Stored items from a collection
━━━━━━━━━━━━━━━━━━━━

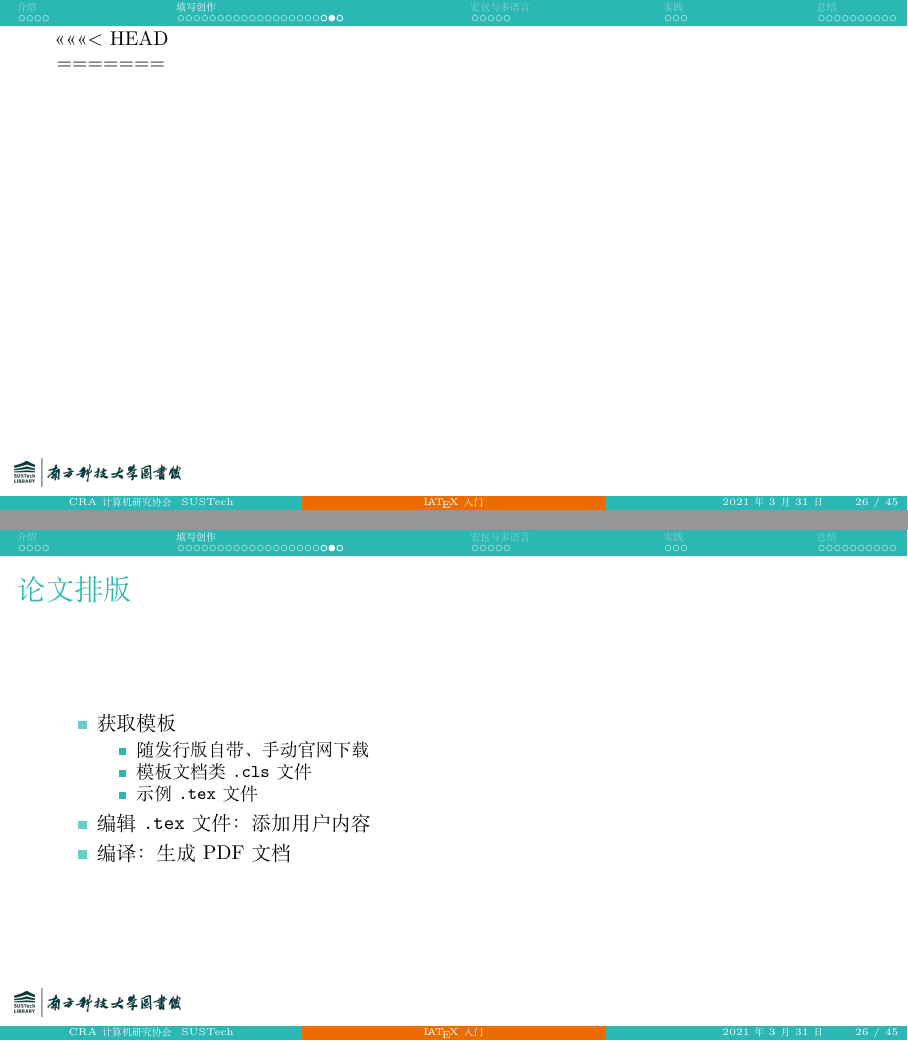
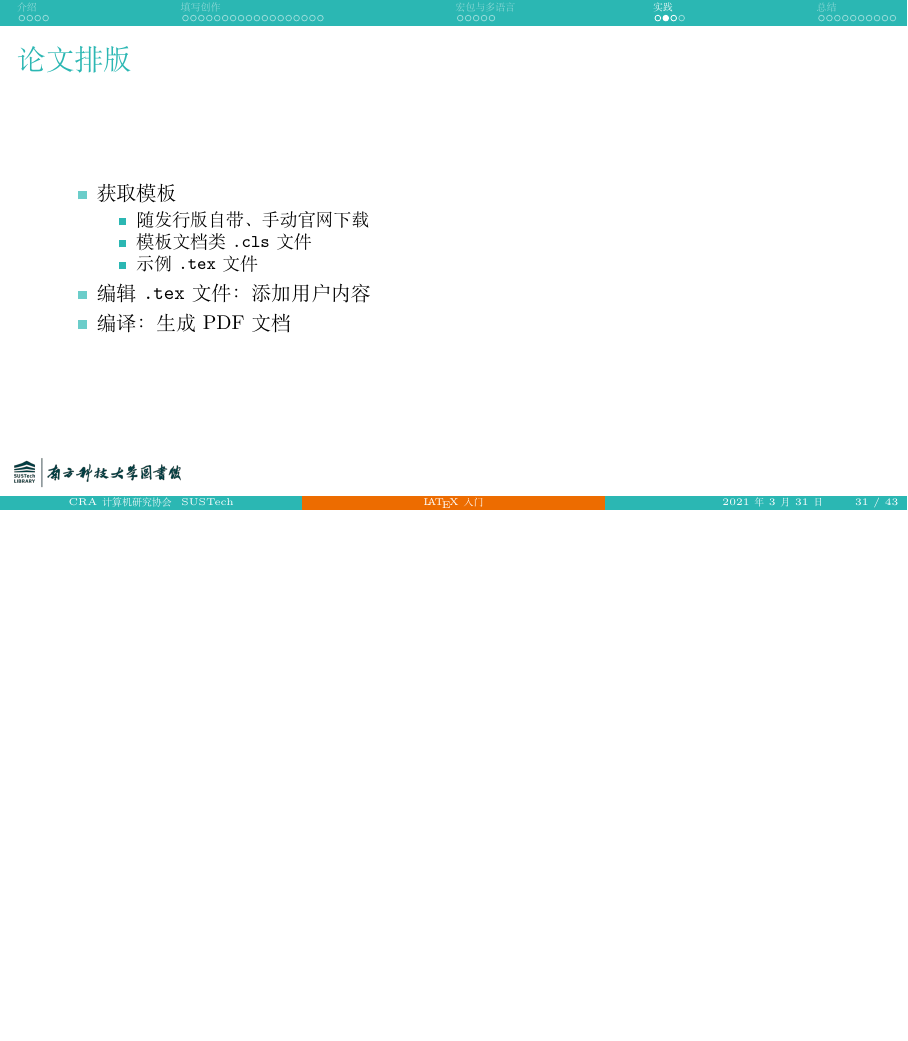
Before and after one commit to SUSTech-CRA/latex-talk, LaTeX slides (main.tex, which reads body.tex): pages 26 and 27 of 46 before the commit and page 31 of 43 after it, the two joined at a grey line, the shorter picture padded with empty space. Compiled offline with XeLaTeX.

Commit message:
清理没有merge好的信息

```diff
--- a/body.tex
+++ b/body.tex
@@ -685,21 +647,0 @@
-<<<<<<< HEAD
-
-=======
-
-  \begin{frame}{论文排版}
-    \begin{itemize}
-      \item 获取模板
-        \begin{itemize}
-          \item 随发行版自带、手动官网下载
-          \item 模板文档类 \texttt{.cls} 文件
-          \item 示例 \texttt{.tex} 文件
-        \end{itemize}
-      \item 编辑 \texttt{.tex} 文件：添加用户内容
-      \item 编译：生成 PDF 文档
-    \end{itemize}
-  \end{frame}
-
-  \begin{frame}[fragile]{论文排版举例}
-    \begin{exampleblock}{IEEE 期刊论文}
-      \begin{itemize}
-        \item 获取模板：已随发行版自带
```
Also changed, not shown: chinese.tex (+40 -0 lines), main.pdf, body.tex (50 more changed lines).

━━━━━━━━━━━━━━━━━━━━

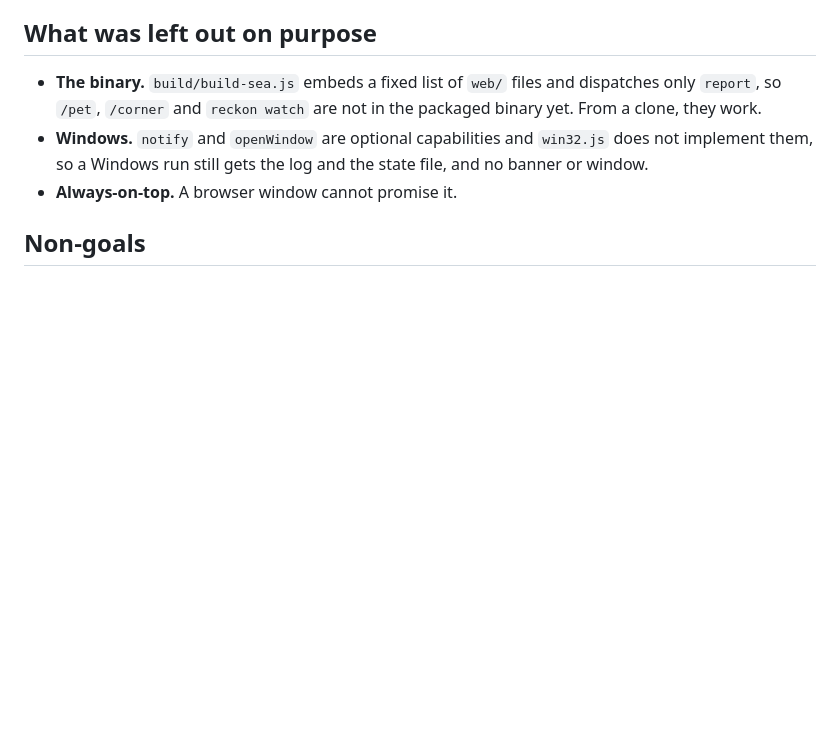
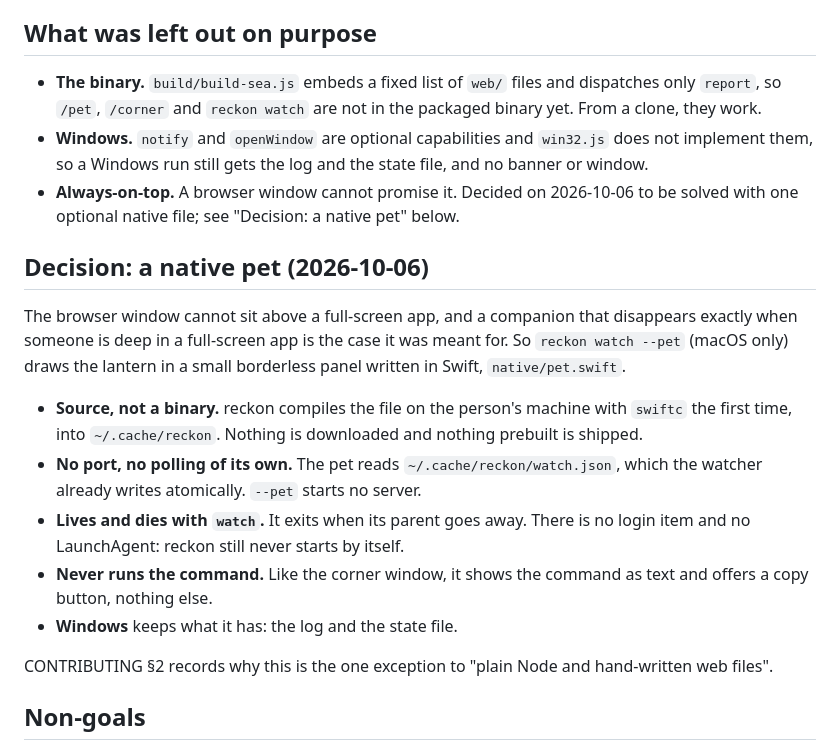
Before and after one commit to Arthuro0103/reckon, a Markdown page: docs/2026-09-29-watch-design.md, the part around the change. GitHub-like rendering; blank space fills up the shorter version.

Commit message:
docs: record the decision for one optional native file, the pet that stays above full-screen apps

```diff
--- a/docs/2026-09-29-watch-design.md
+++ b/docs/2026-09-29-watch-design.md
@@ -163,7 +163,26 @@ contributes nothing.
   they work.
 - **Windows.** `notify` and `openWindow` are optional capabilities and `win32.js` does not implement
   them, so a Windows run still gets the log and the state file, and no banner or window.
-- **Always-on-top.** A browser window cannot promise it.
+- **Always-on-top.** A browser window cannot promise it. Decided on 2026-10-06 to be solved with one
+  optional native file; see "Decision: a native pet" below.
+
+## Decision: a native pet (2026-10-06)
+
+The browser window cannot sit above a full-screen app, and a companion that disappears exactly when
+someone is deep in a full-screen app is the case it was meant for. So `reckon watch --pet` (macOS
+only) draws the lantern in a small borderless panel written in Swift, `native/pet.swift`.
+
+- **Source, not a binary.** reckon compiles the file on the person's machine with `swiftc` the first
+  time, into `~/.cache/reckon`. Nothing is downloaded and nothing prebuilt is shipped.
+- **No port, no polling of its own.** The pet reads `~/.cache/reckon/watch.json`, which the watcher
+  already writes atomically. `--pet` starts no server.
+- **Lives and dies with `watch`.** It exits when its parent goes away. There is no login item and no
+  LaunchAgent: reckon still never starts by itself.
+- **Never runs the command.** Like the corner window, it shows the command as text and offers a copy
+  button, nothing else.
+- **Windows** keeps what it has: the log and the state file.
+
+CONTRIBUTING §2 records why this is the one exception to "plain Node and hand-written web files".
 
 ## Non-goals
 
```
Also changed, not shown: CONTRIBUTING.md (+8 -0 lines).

━━━━━━━━━━━━━━━━━━━━

• WHAT IS BEING ASKED:
Retype exactly the lines above, from the one with "Before and after one commit to SUSTech-CRA/latex-talk, LaTeX" through the one with "Also changed, not shown: chinese.tex", inclusive.

• OUTPUT OF THE EXERCISE:
Before and after one commit to SUSTech-CRA/latex-talk, LaTeX slides (main.tex, which reads body.tex): pages 26 and 27 of 46 before the commit and page 31 of 43 after it, the two joined at a grey line, the shorter picture padded with empty space. Compiled offline with XeLaTeX.

Commit message:
清理没有merge好的信息

```diff
--- a/body.tex
+++ b/body.tex
@@ -685,21 +647,0 @@
-<<<<<<< HEAD
-
-=======
-
-  \begin{frame}{论文排版}
-    \begin{itemize}
-      \item 获取模板
-        \begin{itemize}
-          \item 随发行版自带、手动官网下载
-          \item 模板文档类 \texttt{.cls} 文件
-          \item 示例 \texttt{.tex} 文件
-        \end{itemize}
-      \item 编辑 \texttt{.tex} 文件：添加用户内容
-      \item 编译：生成 PDF 文档
-    \end{itemize}
-  \end{frame}
-
-  \begin{frame}[fragile]{论文排版举例}
-    \begin{exampleblock}{IEEE 期刊论文}
-      \begin{itemize}
-        \item 获取模板：已随发行版自带
```
Also changed, not shown: chinese.tex (+40 -0 lines), main.pdf, body.tex (50 more changed lines).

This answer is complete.